The richest 1% of the world’s population are getting wealthier, owning more than 48% of global wealth, according to a report published on Tuesday which warned growing inequality could be a trigger for recession.
According to the Credit Suisse global wealth report (pdf), a person needs just $3,650 – including the value of equity in their home – to be among the wealthiest half of world citizens. However, more than $77,000 is required to be a member of the top 10% of global wealth holders, and $798,000 to belong to the top 1%.
“Taken together, the bottom half of the global population own less than 1% of total wealth. In sharp contrast, the richest decile hold 87% of the world’s wealth, and the top percentile alone account for 48.2% of global assets,” said the annual report, now in its fifth year…

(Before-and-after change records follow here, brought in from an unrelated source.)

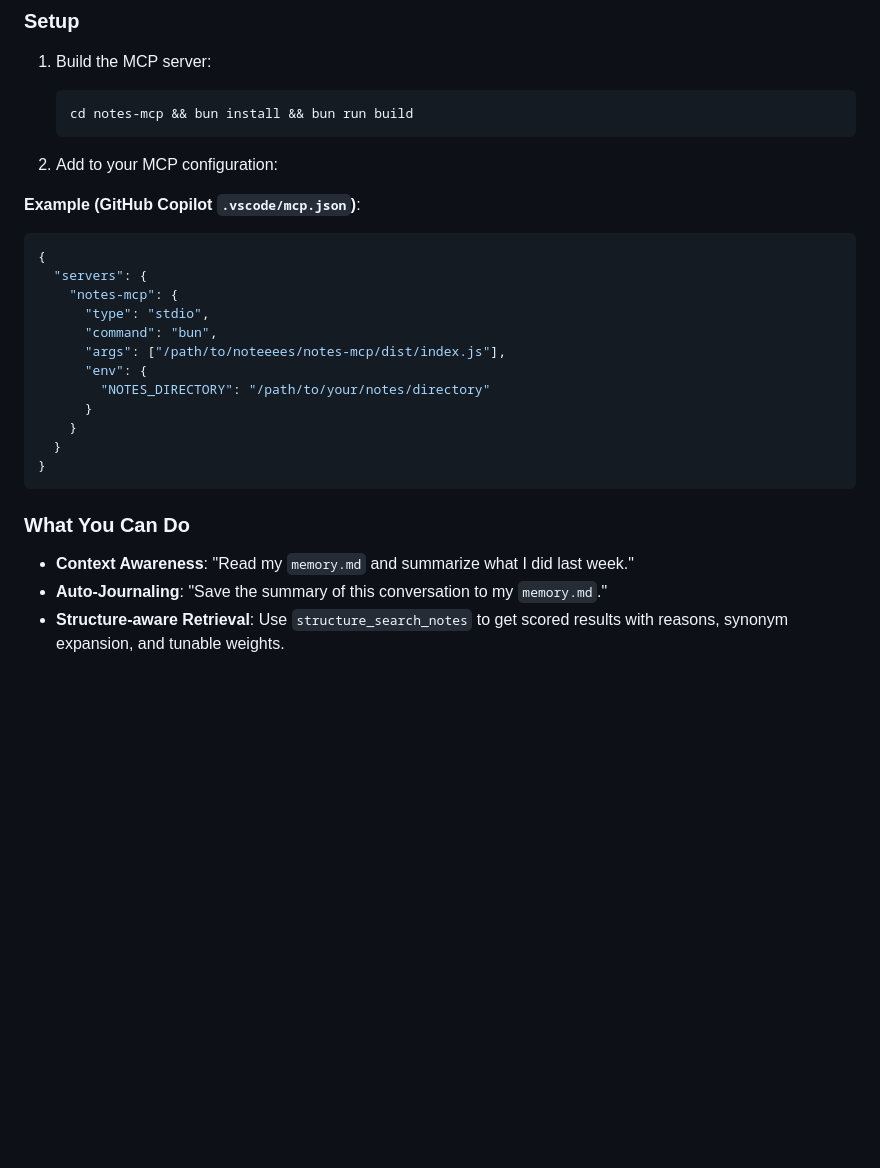
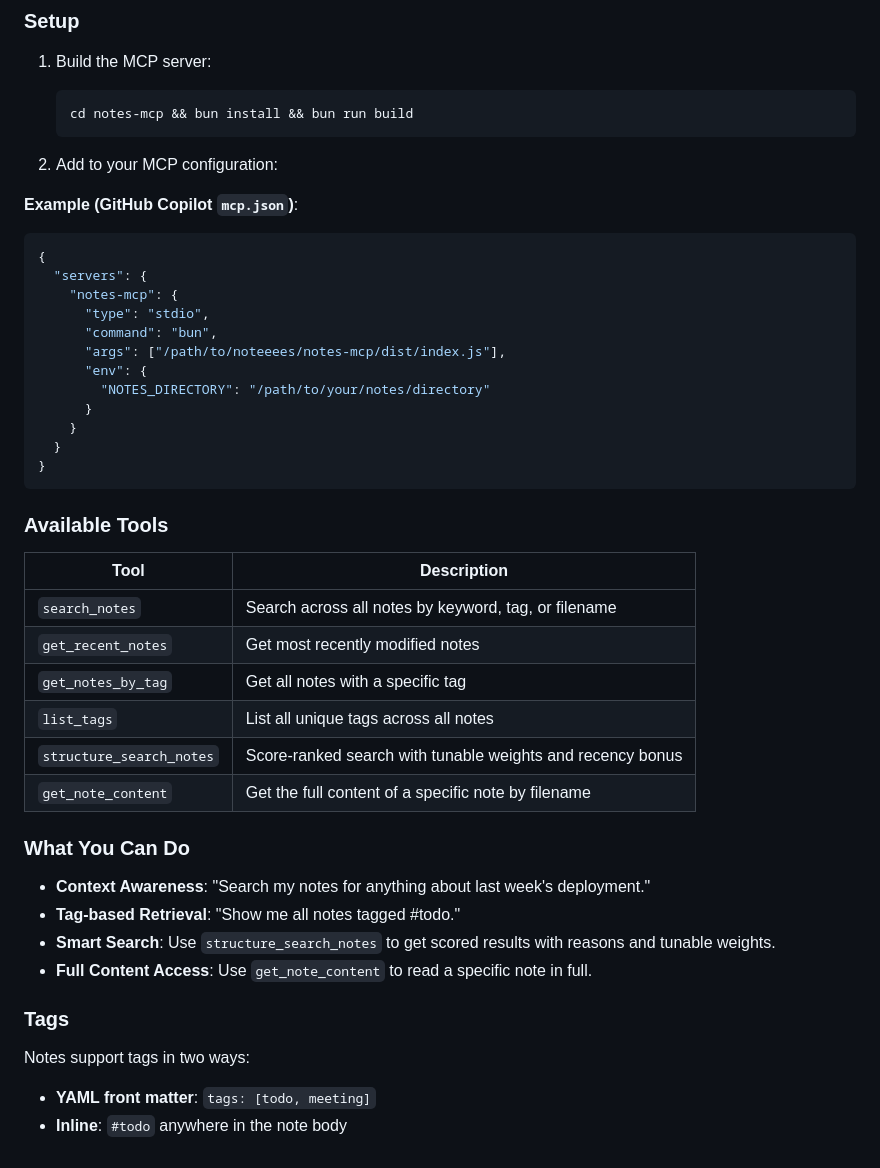
Before and after one commit to hidenobunagai/noteeees, a Markdown page: README.md, the part around one of its changes. Rendered like a GitHub page; blank space fills up the shorter version.

````diff
--- a/README.md
+++ b/README.md
@@ -119,7 +104,7 @@ This repository includes `notes-mcp/`, an MCP server that exposes your notes to
 
 2. Add to your MCP configuration:
 
-**Example (GitHub Copilot `.vscode/mcp.json`)**:
+**Example (GitHub Copilot `mcp.json`)**:
 
 ```json
 {
@@ -136,8 +121,26 @@ This repository includes `notes-mcp/`, an MCP server that exposes your notes to
 }
 ```
 
+### Available Tools
+
+| Tool | Description |
+| --- | --- |
+| `search_notes` | Search across all notes by keyword, tag, or filename |
+| `get_recent_notes` | Get most recently modified notes |
+| `get_notes_by_tag` | Get all notes with a specific tag |
+| `list_tags` | List all unique tags across all notes |
+| `structure_search_notes` | Score-ranked search with tunable weights and recency bonus |
+| `get_note_content` | Get the full content of a specific note by filename |
+
 ### What You Can Do
 
-- **Context Awareness**: "Read my `memory.md` and summarize what I did last week."
-- **Auto-Journaling**: "Save the summary of this conversation to my `memory.md`."
-- **Structure-aware Retrieval**: Use `structure_search_notes` to get scored results with reasons, synonym expansion, and tunable weights.
+- **Context Awareness**: "Search my notes for anything about last week's deployment."
+- **Tag-based Retrieval**: "Show me all notes tagged #todo."
+- **Smart Search**: Use `structure_search_notes` to get scored results with reasons and tunable weights.
+- **Full Content Access**: Use `get_note_content` to read a specific note in full.
+
+### Tags
+
+Notes support tags in two ways:
+- **YAML front matter**: `tags: [todo, meeting]`
+- **Inline**: `#todo` anywhere in the note body
````
Also changed, not shown: other parts of README.md (+6 -21 lines).
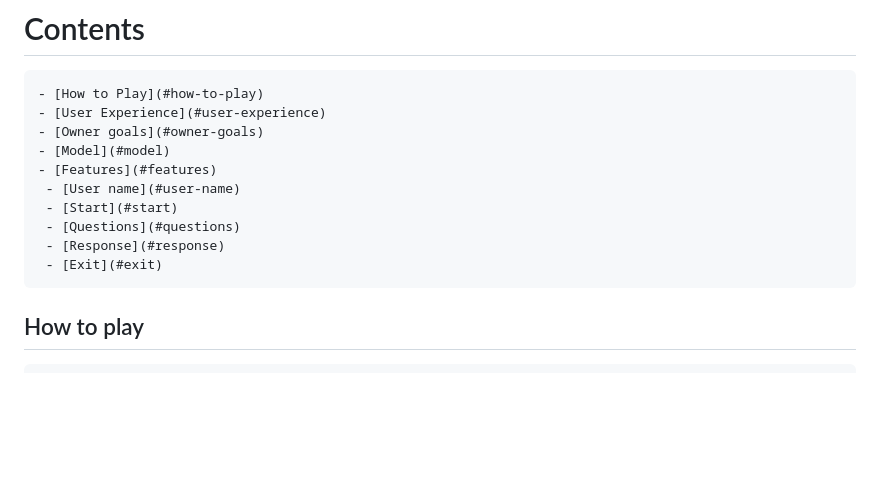
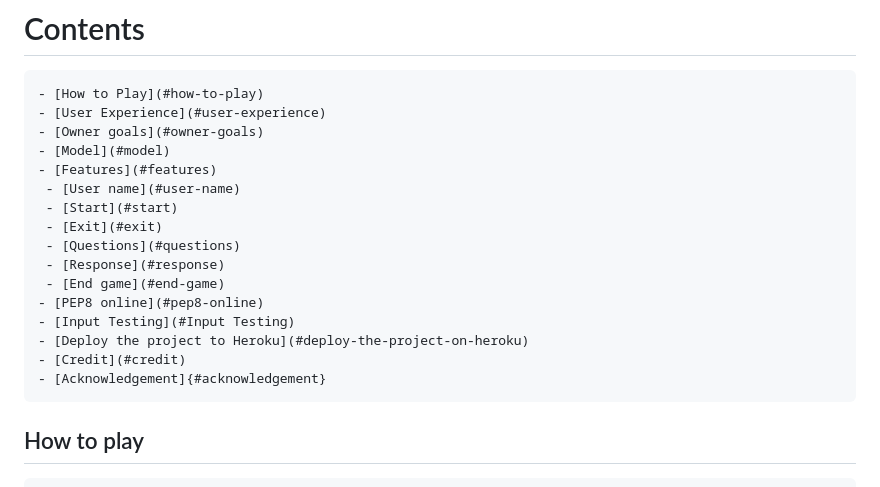
Before and after one commit to BogdanFSD/Auto-Quiz, a Markdown page: README.md, the part around one of its changes. Rendered like a GitHub page; blank space fills up the shorter version.

```diff
--- a/README.md
+++ b/README.md
@@ -18,10 +18,15 @@ Please see live programm here [Auto-Quiz](https://auto-trivia.herokuapp.com/)
     - [Features](#features)
      - [User name](#user-name)
      - [Start](#start)
+     - [Exit](#exit)
      - [Questions](#questions)
      - [Response](#response)
-     - [Exit](#exit)
-
+     - [End game](#end-game)
+    - [PEP8 online](#pep8-online)
+    - [Input Testing](#Input Testing)
+    - [Deploy the project to Heroku](#deploy-the-project-on-heroku)
+    - [Credit](#credit)
+    - [Acknowledgement]{#acknowledgement}
 
 
 
```
Also changed, not shown: other parts of README.md (+89 -11 lines), screenshots/btm.jpg (added), screenshots/errornum.jpg (added), screenshots/login.jpg (added), screenshots/pep8.jpg (added), screenshots/up.jpg (added).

“These figures give more evidence that inequality is extreme and growing, and that economic recovery following the financial crisis has been skewed in favour of the wealthiest. In poor countries, rising inequality means the difference between children getting the chance to go to school and sick people getting life saving medicines,” said Oxfam’s head of inequality Emma Seery.
The governor of the Bank of England has reiterated his warning that fossil fuel companies cannot burn all of their reserves if the world is to avoid catastrophic climate change, and called for investors to consider the long-term impacts of their decisions.
According to reports, Carney told a World Bank seminar on integrated reporting on Friday that the “vast majority of reserves are unburnable” if global temperature rises are to be limited to below 2C.
Carney is the latest high profile figure to lend his weight to the “carbon bubble” theory, which warns that fossil fuel assets, such as coal, oil and gas, could be significantly devalued if a global deal to tackle climate change is reached.